Our latest intelligence is that waits for (brief) visa interviews once you've made your application are getting shorter as new technology is applied to a longstanding backlog of visa applications that apparently pre-dates 9/11. But any type of visa is still going to involve queueing at a US Embassy, probably a (brief) interview, a fee of at least $45 followed by a wait of up to a week for the visa to arrive. So don't leave it to the last minute. See the US visa website (www.usvisaservice.org) for details, and beware their very expensive enquiry phone line.

And the CIA's newest "threat assessment" specifically mentions people based in Europe, and the need to apply scrutiny to visitors arriving from Europe in the visa waiver queue. Don't say we did'nt warn you!

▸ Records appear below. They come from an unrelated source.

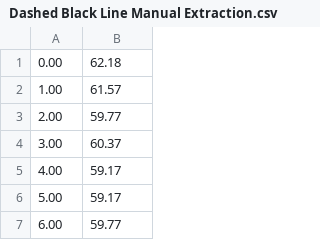
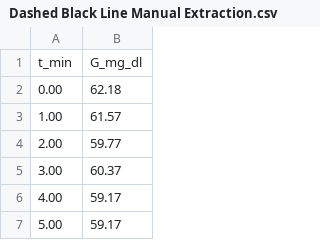
Before and after one commit to simon1223-code/LLM-Dashed-Black-Line-Analysis, a CSV file: Dashed Black Line Manual Extraction.csv, drawn as a sheet; only a part is shown; the shorter side is filled out with more unchanged rows; the diff names each change by its address in the sheet, - before the commit and + after, or states it on an @@ line.

Commit message:
Update Dashed Black Line Manual Extraction.csv

```diff
--- a/Dashed Black Line Manual Extraction.csv
+++ b/Dashed Black Line Manual Extraction.csv
+row 1: t_min | G_mg_dl
```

Our favourite US immigration story involves a Branch member who - returning in brief transit through Miami from Mexico - confused the boxes for "arrested" and "convicted" on the entry form, and spent the night in a crowded cell awaiting deportation - resulting in a lucrative deal with a magazine for a humorous feature recounting his experiences with Homeland Security.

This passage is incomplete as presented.